[YOUR ASSIGNMENT]
Return every record below exactly as given, images excluded.

(Code change snippets)

----------------

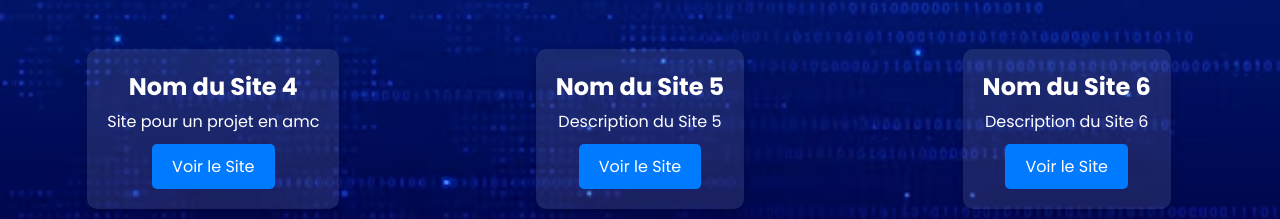
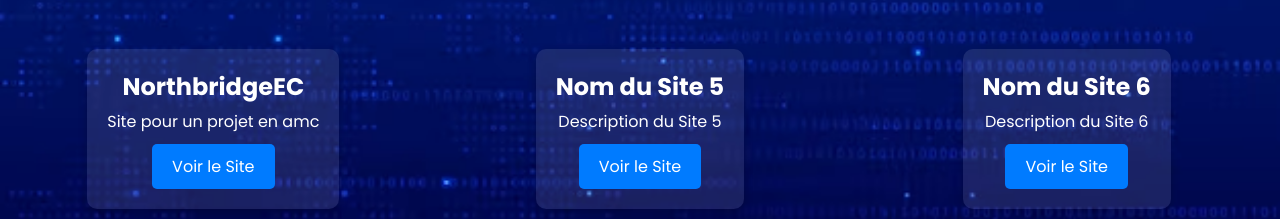
Before and after one commit to payodi/portfolio, a website: page sites.html in a window 1280 px wide. Shown: the part 421-640 px from the top of the page. Drawn offline with nearby package versions, Linux system fonts and the light colour scheme.

Commit message:
Update sites.html

```diff
--- a/sites.html
+++ b/sites.html
@@ -52,9 +52,9 @@
         </div>
 
         <div class="site-card">
-            <h3>Nom du Site 4</h3>
+            <h3>NorthbridgeEC</h3>
             <p>Site pour un projet en amc</p>
-            <a href="lien_vers_site4">Voir le Site</a>
+            <a href="https://payodi.github.io/NorthbridgeEC/">Voir le Site</a>
         </div>
 
         <div class="site-card">
```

----------------

[ANSWER TO THE PROBLEM]
Before and after one commit to payodi/portfolio, a website: page sites.html in a window 1280 px wide. Shown: the part 421-640 px from the top of the page. Drawn offline with nearby package versions, Linux system fonts and the light colour scheme.

Commit message:
Update sites.html

```diff
--- a/sites.html
+++ b/sites.html
@@ -52,9 +52,9 @@
         </div>
 
         <div class="site-card">
-            <h3>Nom du Site 4</h3>
+            <h3>NorthbridgeEC</h3>
             <p>Site pour un projet en amc</p>
-            <a href="lien_vers_site4">Voir le Site</a>
+            <a href="https://payodi.github.io/NorthbridgeEC/">Voir le Site</a>
         </div>
 
         <div class="site-card">
```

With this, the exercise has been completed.